Frankly, I’ve become less and less inclined to work with guest bloggers. Free, high quality writing is tantalizing, but working with new writers (who sometimes aren’t really writers) is like rolling the dice. Sometimes you get fantastic contributors, but it’s often more work than it’s worth. But once in a while I get a really good pitch that I can’t turn down. It’s all about how you write your email, and its not that hard to do well. 

1. Propose specific topics

This one is the most common mistake. Much like a job interview, it may be tempting to say, “I’ll do anything! What do you need? I can do whatever you want, just tell me!” But in both interviews and guest blog pitches, this is a mistake. One of the hardest parts about consistently creating content is figuring out which topics to write. Why would I assign one of my topics to a stranger?

Suggesting topics makes the editor’s job a lot easier – they can more quickly evaluate if it is a good fit, and that makes them much more likely to accept a proposed submission.

It also shows that you know what the blog is about. Proposing How to Layer Rugs to a marketing blog will obviously not get you anywhere. Your proposed topics should fit with the blog’s content, which brings us to #2…

2. Read the blog. Really, actually read the blog. At least a little.

I can usually tell when someone pitches me whether they know what our blog is about or not. Don’t tell me what you know about and ask me to fit it in to our topics – show me how your expertise fits in with what we’re writing about! You can only do that if you’ve read the blog you’re trying to write for. Make note of their topics and writing style, so that if your pitch is accepted, you already know how to go about writing the piece.

 3. Your most important writing sample is your email

When I’m evaluating a potential guest blogger, I don’t want to read a college essay. I just want to know that they can write. 1-3 links to previously published content is a great way to assure the editor that you know what you’re doing. Attached writing samples are less valuable than published links, but will do in a pinch.

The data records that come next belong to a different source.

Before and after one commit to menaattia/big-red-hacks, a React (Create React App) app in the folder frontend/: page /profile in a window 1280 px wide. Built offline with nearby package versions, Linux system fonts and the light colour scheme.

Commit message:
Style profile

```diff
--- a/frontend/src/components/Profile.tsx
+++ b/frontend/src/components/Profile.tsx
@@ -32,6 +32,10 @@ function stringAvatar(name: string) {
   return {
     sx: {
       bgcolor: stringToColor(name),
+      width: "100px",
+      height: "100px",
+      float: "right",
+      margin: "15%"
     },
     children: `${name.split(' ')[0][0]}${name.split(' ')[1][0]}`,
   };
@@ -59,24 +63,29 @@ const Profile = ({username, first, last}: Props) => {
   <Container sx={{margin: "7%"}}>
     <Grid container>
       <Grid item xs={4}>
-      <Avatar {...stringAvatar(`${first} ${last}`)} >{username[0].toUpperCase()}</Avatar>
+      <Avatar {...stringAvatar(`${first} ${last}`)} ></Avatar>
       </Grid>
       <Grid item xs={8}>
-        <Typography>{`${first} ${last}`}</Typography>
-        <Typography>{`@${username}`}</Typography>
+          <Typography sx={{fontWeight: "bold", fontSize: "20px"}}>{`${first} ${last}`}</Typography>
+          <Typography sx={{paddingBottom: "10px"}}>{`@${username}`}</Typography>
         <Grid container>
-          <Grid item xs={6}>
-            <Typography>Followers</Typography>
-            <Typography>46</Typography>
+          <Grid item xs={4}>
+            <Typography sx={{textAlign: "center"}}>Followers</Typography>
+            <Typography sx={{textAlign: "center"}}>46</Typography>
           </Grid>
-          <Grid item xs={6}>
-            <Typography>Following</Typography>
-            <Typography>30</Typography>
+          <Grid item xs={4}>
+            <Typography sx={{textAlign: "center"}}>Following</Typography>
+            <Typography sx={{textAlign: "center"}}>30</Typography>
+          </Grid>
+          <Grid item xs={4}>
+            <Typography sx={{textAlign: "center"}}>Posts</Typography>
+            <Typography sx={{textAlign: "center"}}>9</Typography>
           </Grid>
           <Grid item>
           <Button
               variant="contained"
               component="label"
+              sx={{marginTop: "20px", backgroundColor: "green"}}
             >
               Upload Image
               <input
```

In reality, the most important writing sample is the one I’m guaranteed to read- your email. Keep it simple and crisp and proofread it before you send. If the language in your email is awkward, convoluted, or incorrect, I probably won’t check out your other writing samples.

4. Show your expertise

If you don’t have published writing samples, then give the editor some other reason to publish you. What do you know about? What are your credentials? If you’ve got ‘em, flaunt ‘em.

5. Writing a post in advance is ok – just don’t publish it elsewhere.

If you’re looking to propose a pre-written piece, make sure it fits with the tone and length of the blog as well as topic. Don’t publish your piece elsewhere, and make sure the blog knows you are offering them original, unpublished content. Some blogs will publish content that has already been published elsewhere, but you will greatly increase your chances of acceptance if you don’t publish it yourself.

Finally, remember that every piece of advice you’ve ever heard about a cover letter or job application applies in your guest blogging proposal – do your research, and write to a specific person whenever possible. “Dear Blog Manager” will not get you nearly as far.